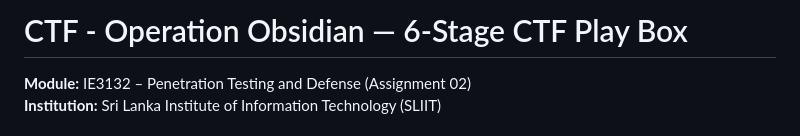
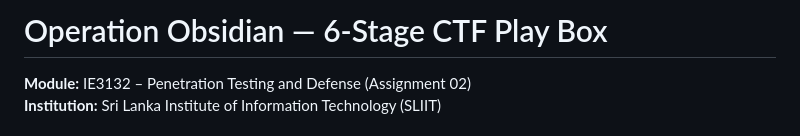
Before and after one commit to IT24102620/CTF, a Markdown page: README.md, the part around the change. Rendered like a GitHub page.

```diff
--- a/README.md
+++ b/README.md
@@ -1,4 +1,4 @@
-# CTF - Operation Obsidian — 6-Stage CTF Play Box
+# Operation Obsidian — 6-Stage CTF Play Box
 **Module:** IE3132 – Penetration Testing and Defense (Assignment 02)
 **Institution:** Sri Lanka Institute of Information Technology (SLIIT)
 
```
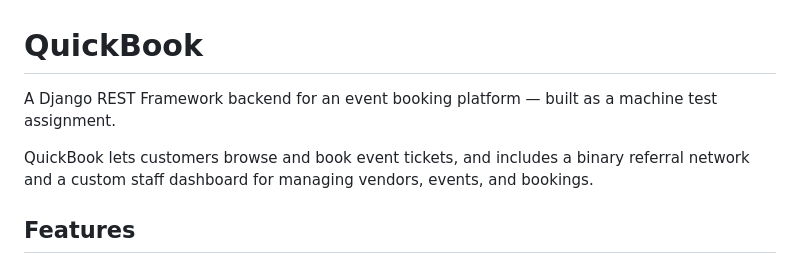
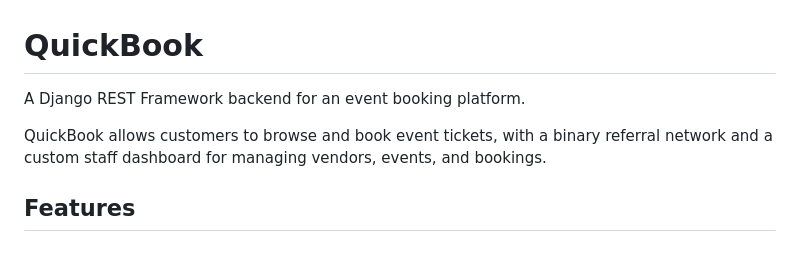
Before and after one commit to anjalich04/QuickBook, a Markdown page: README.md, the part around the change. Rendered like a GitHub page.

Commit message:
Update project documentation

```diff
--- a/README.md
+++ b/README.md
@@ -1,8 +1,8 @@
 # QuickBook
 
-A Django REST Framework backend for an event booking platform — built as a machine test assignment.
+A Django REST Framework backend for an event booking platform.
 
-QuickBook lets customers browse and book event tickets, and includes a binary referral network and a custom staff dashboard for managing vendors, events, and bookings.
+QuickBook allows customers to browse and book event tickets, with a binary referral network and a custom staff dashboard for managing vendors, events, and bookings.
 
 ## Features
 
```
◆ ◆ ◆ ◆
Could you give the listing above again word for word, without any pictures?

Before and after one commit to IT24102620/CTF, a Markdown page: README.md, the part around the change. Rendered like a GitHub page.

```diff
--- a/README.md
+++ b/README.md
@@ -1,4 +1,4 @@
-# CTF - Operation Obsidian — 6-Stage CTF Play Box
+# Operation Obsidian — 6-Stage CTF Play Box
 **Module:** IE3132 – Penetration Testing and Defense (Assignment 02)
 **Institution:** Sri Lanka Institute of Information Technology (SLIIT)
 
```
Before and after one commit to anjalich04/QuickBook, a Markdown page: README.md, the part around the change. Rendered like a GitHub page.

Commit message:
Update project documentation

```diff
--- a/README.md
+++ b/README.md
@@ -1,8 +1,8 @@
 # QuickBook
 
-A Django REST Framework backend for an event booking platform — built as a machine test assignment.
+A Django REST Framework backend for an event booking platform.
 
-QuickBook lets customers browse and book event tickets, and includes a binary referral network and a custom staff dashboard for managing vendors, events, and bookings.
+QuickBook allows customers to browse and book event tickets, with a binary referral network and a custom staff dashboard for managing vendors, events, and bookings.
 
 ## Features
 
```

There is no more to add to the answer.